Sliders (also called carousels) are a method for showing information on a web page and telling stories in a series of rotating slides. They’re often used for displaying important information in a space-efficient format and drawing attention to the overall message.
Sliders come in different sizes and shapes, but they have many of the same characteristics:
- They use a “slideshow”-like format with a series of “slides.”
- They use a form of transition between slides – for example, sliding animation or fade-out.
- They contain a variety of media including audio, video, text and images.
- They allow for controls such as play/pause, backward/forward and overall slide navigation.
- They are often located on home pages.
Unfortunately, they don’t always work as intended.
A slider is generally not effective for engaging site visitors. Moving content on your website often distracts the reader from the task at hand: finding out more details about your music. Visitors generally don’t interact with sliders and won’t view beyond the first or second slide.
Plus, you can forget about repeat or referral business. Visitors will only share something if they believe others will be interested. The more barriers you throw at them — “next” buttons, interstitials — the more you complicate the process.
Lack of Controls
Another accessibility issue occurs when sliders play automatically without the option of a stop button. Sliders without back and forward buttons may advance a slide in which readers were currently engaged.
Sliders can seem valuable for display purposes, but visitors prefer to be active rather than passive when visiting a site. Without pagination overlays and thumbnail navigation and pagination overlays, they are powerless to navigate your site with comfort and confidence.
Even when the user controls the slider, problems may arise. A slider can dilute your message by trying to shove too much content into a tight space. A slider may dominate the page and steal attention from other important pieces of content.
Most sliders employ a large image for each slide with no text content as a complement. If Google is unable to read the text on your home page, your SEO value will fall through the floor. Content is a requirement for ranking on search engines. If you have mere scraps of content, your site will not rank well.
Sliders don’t always work on mobile devices and may slow down your site. If your site contains a slider, it likely hampers your page load time and alienates your visitors. Most people don’t have time to wait for large images to load.
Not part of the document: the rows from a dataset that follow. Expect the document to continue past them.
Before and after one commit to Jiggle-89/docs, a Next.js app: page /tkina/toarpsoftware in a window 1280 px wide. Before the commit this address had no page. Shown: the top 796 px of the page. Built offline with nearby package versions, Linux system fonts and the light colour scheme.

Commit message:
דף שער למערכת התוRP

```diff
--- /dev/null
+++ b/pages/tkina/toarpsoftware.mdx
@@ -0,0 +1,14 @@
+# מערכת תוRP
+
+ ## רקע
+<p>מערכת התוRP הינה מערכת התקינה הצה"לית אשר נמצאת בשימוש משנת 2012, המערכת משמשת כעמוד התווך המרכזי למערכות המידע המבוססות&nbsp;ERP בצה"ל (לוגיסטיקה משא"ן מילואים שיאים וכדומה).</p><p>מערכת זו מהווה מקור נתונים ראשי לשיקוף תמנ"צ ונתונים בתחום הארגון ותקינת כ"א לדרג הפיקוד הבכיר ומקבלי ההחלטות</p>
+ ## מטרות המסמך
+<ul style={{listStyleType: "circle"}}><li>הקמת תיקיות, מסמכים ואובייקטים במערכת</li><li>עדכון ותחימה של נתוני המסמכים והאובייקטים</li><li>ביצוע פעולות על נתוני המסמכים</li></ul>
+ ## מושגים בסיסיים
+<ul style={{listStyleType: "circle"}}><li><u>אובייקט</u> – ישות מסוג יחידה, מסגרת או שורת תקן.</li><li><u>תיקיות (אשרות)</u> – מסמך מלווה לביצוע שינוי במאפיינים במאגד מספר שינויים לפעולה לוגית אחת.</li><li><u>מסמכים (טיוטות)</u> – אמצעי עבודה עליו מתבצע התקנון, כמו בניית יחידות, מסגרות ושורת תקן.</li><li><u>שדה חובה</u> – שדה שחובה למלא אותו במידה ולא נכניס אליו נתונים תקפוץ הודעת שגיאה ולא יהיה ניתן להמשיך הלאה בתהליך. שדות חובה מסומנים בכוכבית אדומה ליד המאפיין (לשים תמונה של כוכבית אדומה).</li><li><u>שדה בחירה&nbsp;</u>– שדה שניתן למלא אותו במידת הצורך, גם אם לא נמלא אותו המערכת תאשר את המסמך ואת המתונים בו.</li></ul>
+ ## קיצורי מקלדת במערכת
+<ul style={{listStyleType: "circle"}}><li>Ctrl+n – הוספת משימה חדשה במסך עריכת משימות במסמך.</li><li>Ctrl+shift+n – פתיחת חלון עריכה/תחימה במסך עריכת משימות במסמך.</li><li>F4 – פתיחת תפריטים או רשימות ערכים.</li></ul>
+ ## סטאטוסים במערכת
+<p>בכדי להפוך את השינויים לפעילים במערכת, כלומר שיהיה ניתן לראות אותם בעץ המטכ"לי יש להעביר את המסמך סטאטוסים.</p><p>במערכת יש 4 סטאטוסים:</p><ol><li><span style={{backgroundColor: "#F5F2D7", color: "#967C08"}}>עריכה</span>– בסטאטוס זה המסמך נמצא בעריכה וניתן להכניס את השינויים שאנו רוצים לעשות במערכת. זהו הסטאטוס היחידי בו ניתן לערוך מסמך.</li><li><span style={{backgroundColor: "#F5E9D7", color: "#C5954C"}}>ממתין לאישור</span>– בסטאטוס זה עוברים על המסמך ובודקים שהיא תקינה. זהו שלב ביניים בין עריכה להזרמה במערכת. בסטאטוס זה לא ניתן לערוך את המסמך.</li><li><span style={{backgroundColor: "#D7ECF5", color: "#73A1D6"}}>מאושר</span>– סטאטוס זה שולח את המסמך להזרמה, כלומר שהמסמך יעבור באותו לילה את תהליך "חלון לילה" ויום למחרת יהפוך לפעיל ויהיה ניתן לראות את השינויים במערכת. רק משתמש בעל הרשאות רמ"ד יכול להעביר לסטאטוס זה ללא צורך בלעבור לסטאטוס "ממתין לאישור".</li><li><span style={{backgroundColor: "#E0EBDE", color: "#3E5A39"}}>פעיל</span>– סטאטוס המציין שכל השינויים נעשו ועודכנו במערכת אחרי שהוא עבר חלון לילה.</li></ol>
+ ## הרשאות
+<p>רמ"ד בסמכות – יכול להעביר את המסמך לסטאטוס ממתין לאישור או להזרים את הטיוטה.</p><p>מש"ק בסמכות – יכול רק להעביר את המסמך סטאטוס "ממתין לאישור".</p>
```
Instead, showcase your creativity and skill by designing pages with quality content and static images.
Use compelling images and high-quality content to communicate effectively with your audience. By avoiding sliders on your site, you give visitors a much better experience.